**Input data:**
* * * * * * * * *
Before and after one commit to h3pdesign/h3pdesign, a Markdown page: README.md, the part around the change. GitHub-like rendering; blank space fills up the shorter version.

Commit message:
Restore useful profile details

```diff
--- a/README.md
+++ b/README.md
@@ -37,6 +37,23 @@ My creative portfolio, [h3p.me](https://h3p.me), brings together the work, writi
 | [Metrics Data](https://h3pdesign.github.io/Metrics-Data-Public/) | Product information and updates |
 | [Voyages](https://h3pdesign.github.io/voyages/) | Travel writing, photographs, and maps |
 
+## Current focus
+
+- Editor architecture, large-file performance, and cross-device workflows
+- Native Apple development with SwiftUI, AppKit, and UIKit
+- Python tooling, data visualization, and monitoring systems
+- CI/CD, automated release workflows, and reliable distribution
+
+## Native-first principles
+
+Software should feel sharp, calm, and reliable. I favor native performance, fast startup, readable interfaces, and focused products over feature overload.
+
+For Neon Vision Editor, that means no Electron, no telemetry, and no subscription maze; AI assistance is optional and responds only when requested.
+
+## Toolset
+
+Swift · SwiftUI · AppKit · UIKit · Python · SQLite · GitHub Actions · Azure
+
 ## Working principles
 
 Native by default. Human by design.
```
* * * * * * * * *
**Task:** Would you write the records out again, word for word?

**Response to this task:**
Before and after one commit to h3pdesign/h3pdesign, a Markdown page: README.md, the part around the change. GitHub-like rendering; blank space fills up the shorter version.

Commit message:
Restore useful profile details

```diff
--- a/README.md
+++ b/README.md
@@ -37,6 +37,23 @@ My creative portfolio, [h3p.me](https://h3p.me), brings together the work, writi
 | [Metrics Data](https://h3pdesign.github.io/Metrics-Data-Public/) | Product information and updates |
 | [Voyages](https://h3pdesign.github.io/voyages/) | Travel writing, photographs, and maps |
 
+## Current focus
+
+- Editor architecture, large-file performance, and cross-device workflows
+- Native Apple development with SwiftUI, AppKit, and UIKit
+- Python tooling, data visualization, and monitoring systems
+- CI/CD, automated release workflows, and reliable distribution
+
+## Native-first principles
+
+Software should feel sharp, calm, and reliable. I favor native performance, fast startup, readable interfaces, and focused products over feature overload.
+
+For Neon Vision Editor, that means no Electron, no telemetry, and no subscription maze; AI assistance is optional and responds only when requested.
+
+## Toolset
+
+Swift · SwiftUI · AppKit · UIKit · Python · SQLite · GitHub Actions · Azure
+
 ## Working principles
 
 Native by default. Human by design.
```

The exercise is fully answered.